Nail guns are used in connection with virtually every kind of carpentry
including framing, roofing, flooring and finishing. Some nail guns are powered
by electricity or gas, but most use compressed air. These pneumatic nail guns
vary in their application and power, but all are commonly triggered by one of
two different mechanisms: contact and sequential triggers. These mechanisms may
look the same but they can pose significantly different degrees of risk to

Studies have shown that risk of injury from use of nail guns is higher if you
have not been trained in their proper use. Because training is not required for
operating a nail gun, it may be challenging to find a class. Contact your
community college or hardware retailer to find out about training. Training by
an experienced user can be helpful. Regardless, observe the safety tips listed

Safety tips

  • Nail guns injuries don't have to happen. Consider these precautions:

  • Use only a nail gun with a sequential trigger mechanism.

  • Never aim or fire a nail gun towards or anyone near you.

  • Do not press the trigger unless the nose of the gun - the contact element - is pressed firmly against the work material.

  • Don't ever hold your finger near the trigger when carrying the nail gun, even though the trigger is the tool's center of gravity.

  • Clear jams or adjust the nail gun only when it is disconnected from the air supply.

  • Avoid nailing into knots or metal, since nails are more likely to ricochet.
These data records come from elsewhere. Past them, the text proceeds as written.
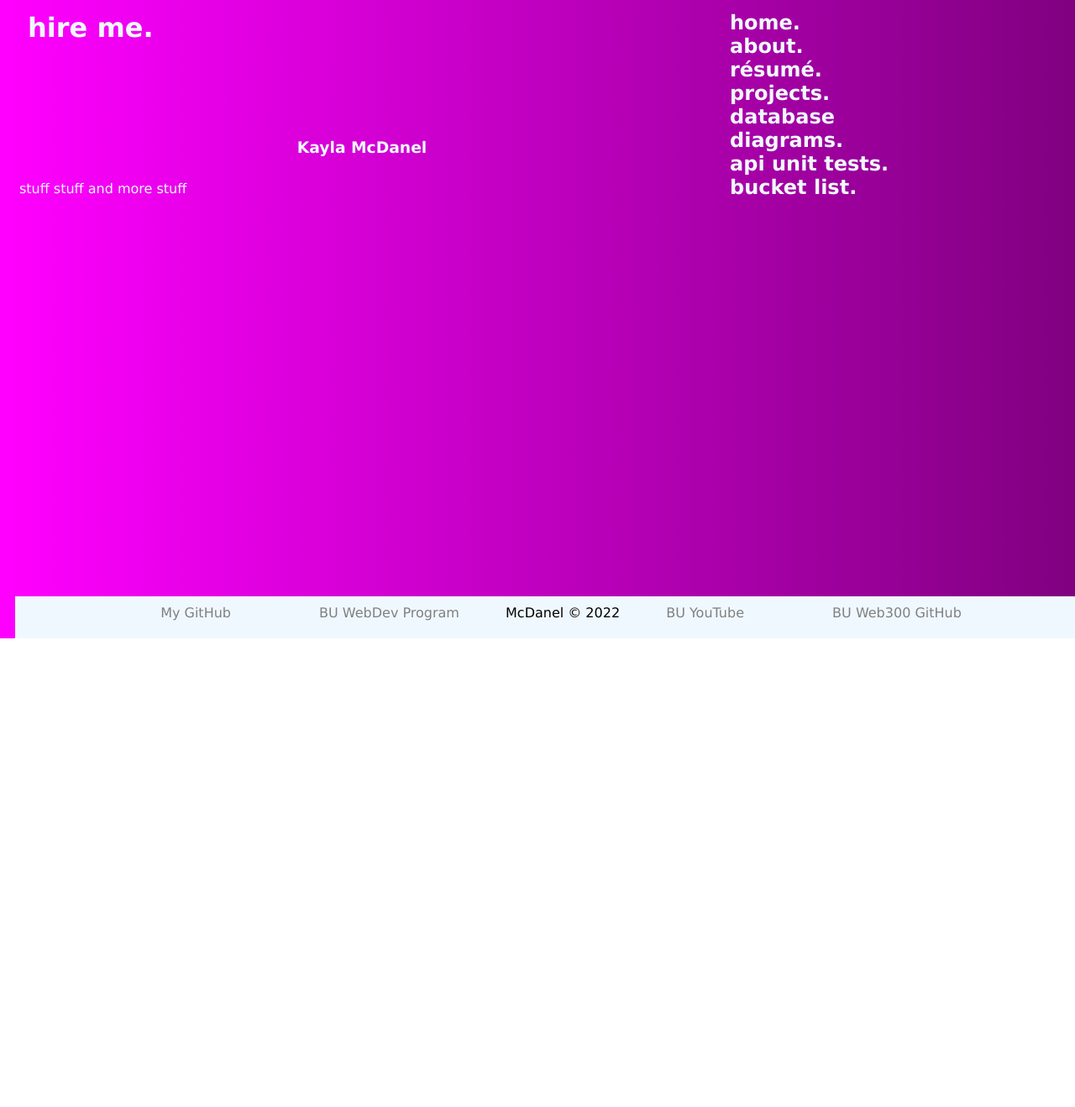
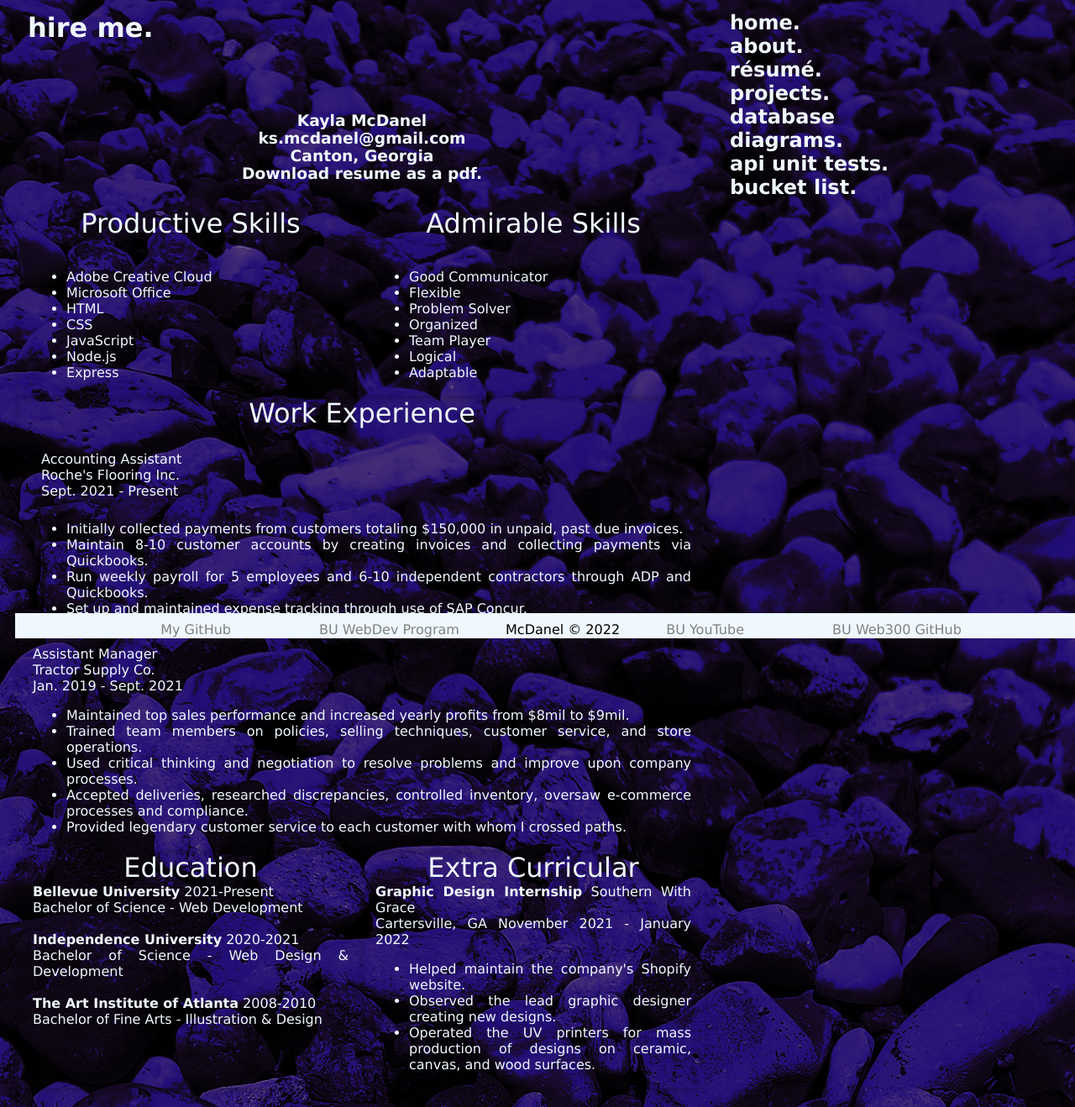
Before and after one commit to sowdapop/web-330, a plain HTML site: page mcdanel-pp/views/resume.html in a window 1280 px wide. Shown: the part 40-1358 px from the top of the page at 84% size. Before the commit the page ends 800 px from the top, so only its background shows below. Drawn offline with Linux system fonts and the light colour scheme; files that its build step writes are made by us from their sources; a web font is replaced by a local one.

Commit message:
Update Wk 9

```diff
--- a/mcdanel-pp/public/styles/portfolio.css
+++ b/mcdanel-pp/public/styles/portfolio.css
@@ -61,7 +61,7 @@ body    {
     font-family: 'PT Sans', sans-serif;
     text-align: justify;
     padding: 10px;
-    background-image: linear-gradient(to left, purple, magenta  );
+    background-image: url("../images/rocks1.jpg");
 }
 
 p {
@@ -78,7 +78,7 @@ footer  {
   display: inline-block;
   position: fixed;
   bottom: 0;
-  height: 30px;
+  height: 10px;
 }
 
 a:link  {
@@ -138,3 +138,28 @@ footer a:visited {
   float: left;
   padding: 10px;
 }
+
+.card {
+  box-shadow: 0 4px 8px 0 rgba(0, 0, 0, 0.2);
+  transition: 0.3s;
+}
+
+.card-title {
+  text-align: center;
+  font-size: 2em;
+  color: aliceblue;
+  font-weight: 400;
+}
+
+.card-content {
+  padding: 2px 16px;
+}
+
+.card:hover {
+  box-shadow: 0 8px 16px 0 rgba(0, 0, 0, 0.2);
+}
+
+.side-by-side {
+  display: grid;
+  grid-template-columns: 50% 50%;
+}
--- a/mcdanel-pp/views/resume.html
+++ b/mcdanel-pp/views/resume.html
@@ -30,12 +30,99 @@
         <a href ="../views/bucket.html">bucket list.</a><br>
     </h2></div>
 
-    <div class="three"><h3>Kayla McDanel</h3>
-        <p2>stuff stuff and more stuff</p2>
+<div class="three"><h3>Kayla McDanel<br>ks.mcdanel@gmail.com<br>Canton, Georgia<br>
+    <a href="../public/docs/ksmcv.pdf" download="mcdanelresume">Download resume as a pdf.</a>
+    </h3>
+    <div class="side-by-side">
+        <div class="card">
+            <div class="card-content">
+                <div class="card-title">Productive Skills</div><br>
+                <ul>
+                    <li>Adobe Creative Cloud</li>
+                    <li>Microsoft Office</li>
+                    <li>HTML</li>
+                    <li>CSS</li>
+                    <li>JavaScript</li>
+                    <li>Node.js</li>
+                    <li>Express</li>
+                </ul>
+            </div>
+        </div>
 
+    <div class="card">
+        <div class="card-content">
+            <div class="card-title">Admirable Skills</div><br>
+                <ul>
+                    <li>Good Communicator</li>
+                    <li>Flexible</li>
+                    <li>Problem Solver</li>
+                    <li>Organized</li>
+                    <li>Team Player</li>
+                    <li>Logical</li>
+                    <li>Adaptable</li>
+                </ul>
+            </div>
+        </div>
+    </div>
+
+    <div class="card">
+        <div class="card-content">
+            <div class="card-title">Work Experience</div>
+            <p>Accounting Assistant<br>
+            Roche's Flooring Inc.<br>
+            Sept. 2021 - Present<br>
+            <ul>
+                <li>Initially collected payments from customers totaling $150,000 in unpaid, past due invoices.</li>
+                <li>Maintain 8-10 customer accounts by creating invoices and collecting payments via Quickbooks.</li>
+                <li>Run weekly payroll for 5 employees and 6-10 independent contractors through ADP and Quickbooks.</li>
+                <li>Set up and maintained expense tracking through use of SAP Concur.</li>
+                <li>Created a file system from scratch for projects, contractor information, and billing.</li>
+            </ul>
+
+                Assistant Manager<br>
+                Tractor Supply Co.<br>
+                Jan. 2019 - Sept. 2021<br>
+                <ul>
+                    <li>Maintained top sales performance and increased yearly profits from $8mil to $9mil.</li>
+                    <li>Trained team members on policies, selling techniques, customer service, and store operations.</li>
+                    <li>Used critical thinking and negotiation to resolve problems and improve upon company processes.</li>
+                    <li>Accepted deliveries, researched discrepancies, controlled inventory, oversaw e-commerce processes and compliance.</li>
+                    <li>Provided legendary customer service to each customer with whom I crossed paths.</li>
+                </ul>
+
+        </div>
+    </div>
+
+    <div class="side-by-side">
+    <div class="card">
+        <div class="card-content">
+            <div class="card-title">Education</div>
+            <b>Bellevue University</b>     2021-Present<br>
+            Bachelor of Science - Web Development<br><br>
+            <b>Independence University</b>     2020-2021<br>
+            Bachelor of Science - Web Design & Development<br><br>
+            <b>The Art Institute of Atlanta</b>     2008-2010<br>
+            Bachelor of Fine Arts - Illustration & Design<br>
+        </div>
+    </div>
+
+    <div class="card">
+        <div class="card-content">
+            <div class="card-title"> Extra Curricular</div>
+            <b>Graphic Design Internship</b>    Southern With Grace <br>
+            Cartersville, GA    November 2021 - January 2022<br>
+            <ul>
+                <li>Helped maintain the company's Shopify website.</li>
+                <li>Observed the lead graphic designer creating new designs.</li>
+                <li>Operated the UV printers for mass production of designs on ceramic, canvas, and wood surfaces.</li>
+            </ul>
+        </div>
+    </div>
+    </div>
+</div>
 
 </div>
-</div>
+
 
 <footer>
     <a href="https://github.com/sowdapop?tab=repositories">My GitHub</a>
```
Also changed, not shown: mcdanel-pp/views/about.html (+5 -4 lines), mcdanel-pp/views/bucket.html (+1 -1 lines), mcdanel-pp/views/projects.html (+2 -1 lines), mcdanel-pp/public/images/rocks1.jpg (added), 5 other files.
Dense materials such as laminated beams are also difficult to nail.

  • Don't remove or bypass safety devices, triggers or contact springs.

  • If a nail gun is not working correctly, tag it and take it out of service. Defective tools are dangerous.

More info - Source: National Institute for Occupational Safety and Health (NIOSH)